On top of a test of professionalism, this was also a test of the managers and players’ powers of improvisation. Injuries ravaged both lineups so both benches featured youngsters without senior appearances. As for the starters, Moussa Sissoko played at right wing-back for Spurs while Christian Fuchs partnered Yohan Benalouane in the middle of Leicester’s defence in the absence of Robert Huth and Wes Morgan. Benalouane, in particular, was made to look ditzy by Spurs’ artful attackers.
But it was Leicester who made the better start in a crackling atmosphere. Both sets of fans sang songs to show that they considered this not to be a meaningless encounter but a pointed renewal of old rivalries, with the home supporters deriving much glee from reminding the visitors of the outcome of last season’s title race. In the ninth minute Riyad Mahrez and Jamie Vardy put together a move that could have been pulled from a DVD of that campaign, the Algerian weaving his way infield from the right before slipping a ball through to Vardy. The striker shot on the run from 18 yards but Hugo Lloris made a staunch save. Four minutes later the Frenchman was called into action again, this time blocking a deflected shot by Daniel Amartey.
Then Spurs bared their teeth and a nightmare began for Benalouane, in particular. Son should have scored when the ball ricocheted to him after Dele Alli charged down an attempted clearance by the Algerian, but Son blasted over from the edge of the area. Sissoko had a more respectable effort moments later, lashing a shot just over the bar from 20 yards after Kane’s weak free-kick rebounded off the wall. Kane flexed his muscle in the 20th minute, when he added to Benalouane’s difficulties by shunting the defender off the ball near the corner of Leicester’s box. But the striker could not complete the ambush, letting Leicester off by curling his shot over the bar.
There was no pardon for the home side in the 25th minute. Toby Alderweireld exposed flat-footedness in their defence by dropping a long pass over them from deep inside his own half, Fuchs failing to cut it out and Benalouane undermining his team’s offside scheme.
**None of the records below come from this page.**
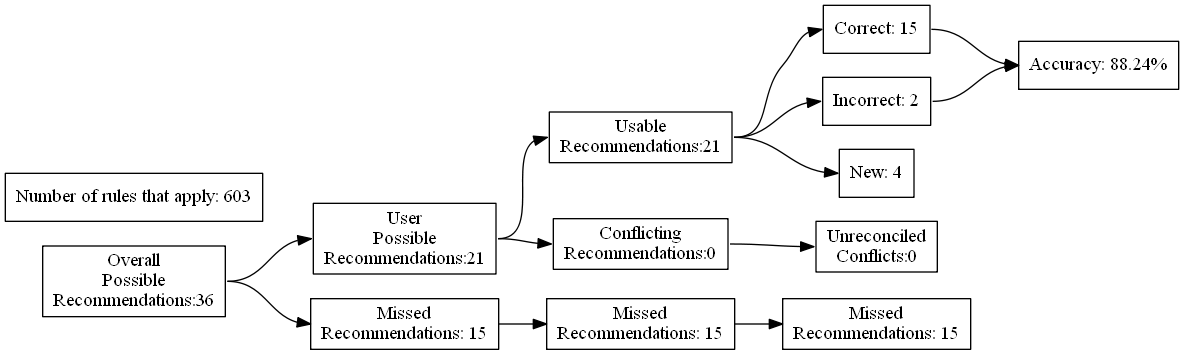
This is test_renders/16.gv.png from ZaxR/ibd_diet_analysis, a Graphviz export, as it was before one commit. Its source is kept beside it as test_renders/16.gv.
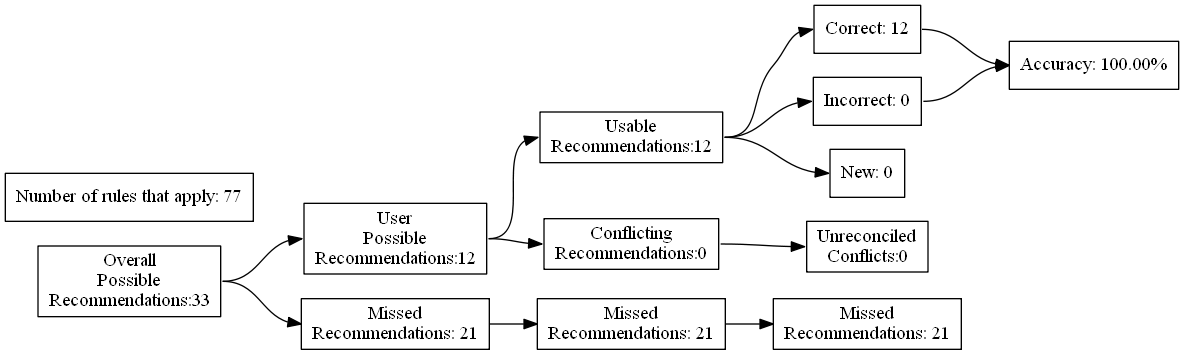
After the change.

The edit, as a diff of the source:
```diff
@@ -4,27 +4,27 @@
 	edge [headport=w tailport=e]
 		A [label="Overall
 Possible
-Recommendations:36"]
+Recommendations:33"]
 		B [label="User
 Possible
-Recommendations:21"]
+Recommendations:12"]
 		C [label="Missed
-Recommendations: 15"]
+Recommendations: 21"]
 		D [label="Usable
-Recommendations:21"]
+Recommendations:12"]
 		E [label="Conflicting
 Recommendations:0"]
 		J [label="Missed
-Recommendations: 15"]
+Recommendations: 21"]
 		M [label="Unreconciled
 Conflicts:0"]
-		F [label="Correct: 15"]
-		G [label="Incorrect: 2"]
-		H [label="New: 4"]
+		F [label="Correct: 12"]
+		G [label="Incorrect: 0"]
+		H [label="New: 0"]
 		K [label="Missed
-Recommendations: 15"]
-		I [label="Accuracy: 88.24%"]
-		l [label="Number of rules that apply: 603"]
+Recommendations: 21"]
+		I [label="Accuracy: 100.00%"]
+		l [label="Number of rules that apply: 77"]
 			A -> B
 			A -> C
 			B -> D
```
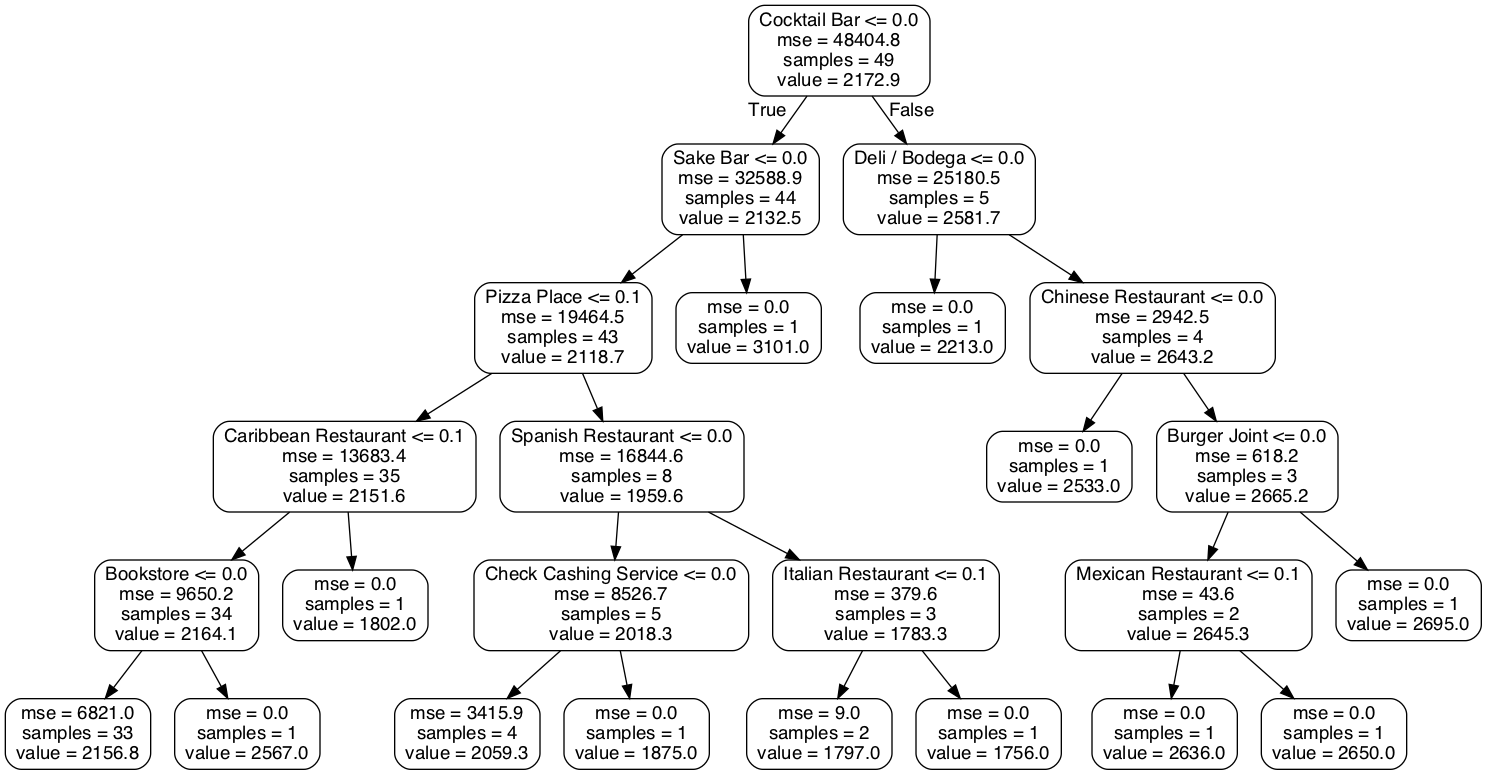
Earlier version of the Graphviz export low_rent_tree.png (allaccountstaken/predicting_urban_home_values). Its source is kept beside it as low_rent_tree.dot.
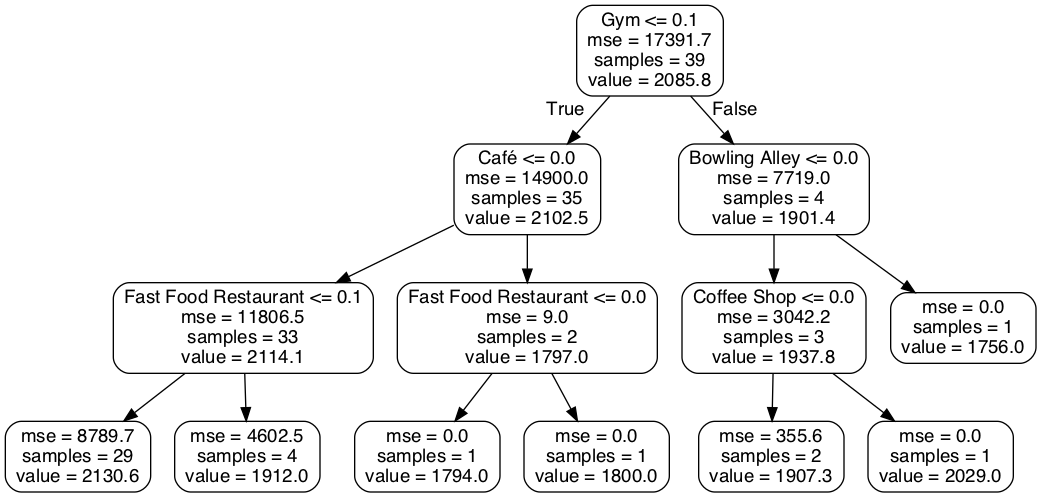
The same diagram one commit later.

The edit, as a diff of the source:
```diff
@@ -1,53 +1,29 @@
 digraph Tree {
 node [shape=box, style="rounded", color="black", fontname=helvetica] ;
 edge [fontname=helvetica] ;
-0 [label="Cocktail Bar <= 0.0\nmse = 48404.8\nsamples = 49\nvalue = 2172.9"] ;
-1 [label="Sake Bar <= 0.0\nmse = 32588.9\nsamples = 44\nvalue = 2132.5"] ;
+0 [label="Gym <= 0.1\nmse = 17391.7\nsamples = 39\nvalue = 2085.8"] ;
+1 [label="Café <= 0.0\nmse = 14900.0\nsamples = 35\nvalue = 2102.5"] ;
 0 -> 1 [labeldistance=2.5, labelangle=45, headlabel="True"] ;
-2 [label="Pizza Place <= 0.1\nmse = 19464.5\nsamples = 43\nvalue = 2118.7"] ;
+2 [label="Fast Food Restaurant <= 0.1\nmse = 11806.5\nsamples = 33\nvalue = 2114.1"] ;
 1 -> 2 ;
-3 [label="Caribbean Restaurant <= 0.1\nmse = 13683.4\nsamples = 35\nvalue = 2151.6"] ;
+3 [label="mse = 8789.7\nsamples = 29\nvalue = 2130.6"] ;
 2 -> 3 ;
-4 [label="Bookstore <= 0.0\nmse = 9650.2\nsamples = 34\nvalue = 2164.1"] ;
-3 -> 4 ;
-5 [label="mse = 6821.0\nsamples = 33\nvalue = 2156.8"] ;
-4 -> 5 ;
-6 [label="mse = 0.0\nsamples = 1\nvalue = 2567.0"] ;
-4 -> 6 ;
-7 [label="mse = 0.0\nsamples = 1\nvalue = 1802.0"] ;
-3 -> 7 ;
-8 [label="Spanish Restaurant <= 0.0\nmse = 16844.6\nsamples = 8\nvalue = 1959.6"] ;
-2 -> 8 ;
-9 [label="Check Cashing Service <= 0.0\nmse = 8526.7\nsamples = 5\nvalue = 2018.3"] ;
+4 [label="mse = 4602.5\nsamples = 4\nvalue = 1912.0"] ;
+2 -> 4 ;
+5 [label="Fast Food Restaurant <= 0.0\nmse = 9.0\nsamples = 2\nvalue = 1797.0"] ;
+1 -> 5 ;
+6 [label="mse = 0.0\nsamples = 1\nvalue = 1794.0"] ;
+5 -> 6 ;
+7 [label="mse = 0.0\nsamples = 1\nvalue = 1800.0"] ;
+5 -> 7 ;
+8 [label="Bowling Alley <= 0.0\nmse = 7719.0\nsamples = 4\nvalue = 1901.4"] ;
+0 -> 8 [labeldistance=2.5, labelangle=-45, headlabel="False"] ;
+9 [label="Coffee Shop <= 0.0\nmse = 3042.2\nsamples = 3\nvalue = 1937.8"] ;
 8 -> 9 ;
-10 [label="mse = 3415.9\nsamples = 4\nvalue = 2059.3"] ;
+10 [label="mse = 355.6\nsamples = 2\nvalue = 1907.3"] ;
 9 -> 10 ;
-11 [label="mse = 0.0\nsamples = 1\nvalue = 1875.0"] ;
+11 [label="mse = 0.0\nsamples = 1\nvalue = 2029.0"] ;
 9 -> 11 ;
-12 [label="Italian Restaurant <= 0.1\nmse = 379.6\nsamples = 3\nvalue = 1783.3"] ;
+12 [label="mse = 0.0\nsamples = 1\nvalue = 1756.0"] ;
 8 -> 12 ;
-13 [label="mse = 9.0\nsamples = 2\nvalue = 1797.0"] ;
-12 -> 13 ;
-14 [label="mse = 0.0\nsamples = 1\nvalue = 1756.0"] ;
-12 -> 14 ;
-15 [label="mse = 0.0\nsamples = 1\nvalue = 3101.0"] ;
-1 -> 15 ;
-16 [label="Deli / Bodega <= 0.0\nmse = 25180.5\nsamples = 5\nvalue = 2581.7"] ;
-0 -> 16 [labeldistance=2.5, labelangle=-45, headlabel="False"] ;
-17 [label="mse = 0.0\nsamples = 1\nvalue = 2213.0"] ;
-16 -> 17 ;
-18 [label="Chinese Restaurant <= 0.0\nmse = 2942.5\nsamples = 4\nvalue = 2643.2"] ;
-16 -> 18 ;
-19 [label="mse = 0.0\nsamples = 1\nvalue = 2533.0"] ;
-18 -> 19 ;
-20 [label="Burger Joint <= 0.0\nmse = 618.2\nsamples = 3\nvalue = 2665.2"] ;
-18 -> 20 ;
-21 [label="Mexican Restaurant <= 0.1\nmse = 43.6\nsamples = 2\nvalue = 2645.3"] ;
-20 -> 21 ;
-22 [label="mse = 0.0\nsamples = 1\nvalue = 2636.0"] ;
-21 -> 22 ;
-23 [label="mse = 0.0\nsamples = 1\nvalue = 2650.0"] ;
-21 -> 23 ;
-24 [label="mse = 0.0\nsamples = 1\nvalue = 2695.0"] ;
-20 -> 24 ;
 }
```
Son took advantage, scampering on to the ball before playing a square pass to Kane, who converted from close range. “He’s just a shit Jamie Vardy,” chanted the Spurs fans with cheery sarcasm.
Spurs players began to run amok. They increased their lead in the 35th minute with a sumptuous goal, an intricate move culminating with Alli scooping the ball over the heads of Leicester’s bewildered defenders before Son swept a volley into the net from 10 yards.
Spurs had torn open a huge class divide between the sides. Shakespeare had to find a way to stop the bleeding, at least. He introduced Islam Slimani for Shinji Okazaki at half-time and Leicester made a strong start to the second period. In the 59th minute their revolt gathered momentum when Ben Chilwell scored with impressive composure. Lloris had rushed out of his box to intercept a pass to Vardy but Leicester kept possession and when the ball was played to Chilwell, the 20-year-old sidestepped a defender and stroked it into the net from 12 yards despite Dier’s attempt to clear off the line.
Belief in a comeback lasted four minutes. That is how long it took Spurs to re-establish their superiority. Alderweireld cantered down the right and floated a cross from the right to the back post, where Victor Wanyama headed it back across to Kane, who nodded in. Eight minutes later Son struck again, ridiculing Wilfrid Ndidi at the edge of the box before sweeping a low shot into the net. The uprising had been quashed with imperious style.
Kane completed his hat-trick two minutes from time, rifling a low shot into the net from 20 yards and then added his fourth at the death.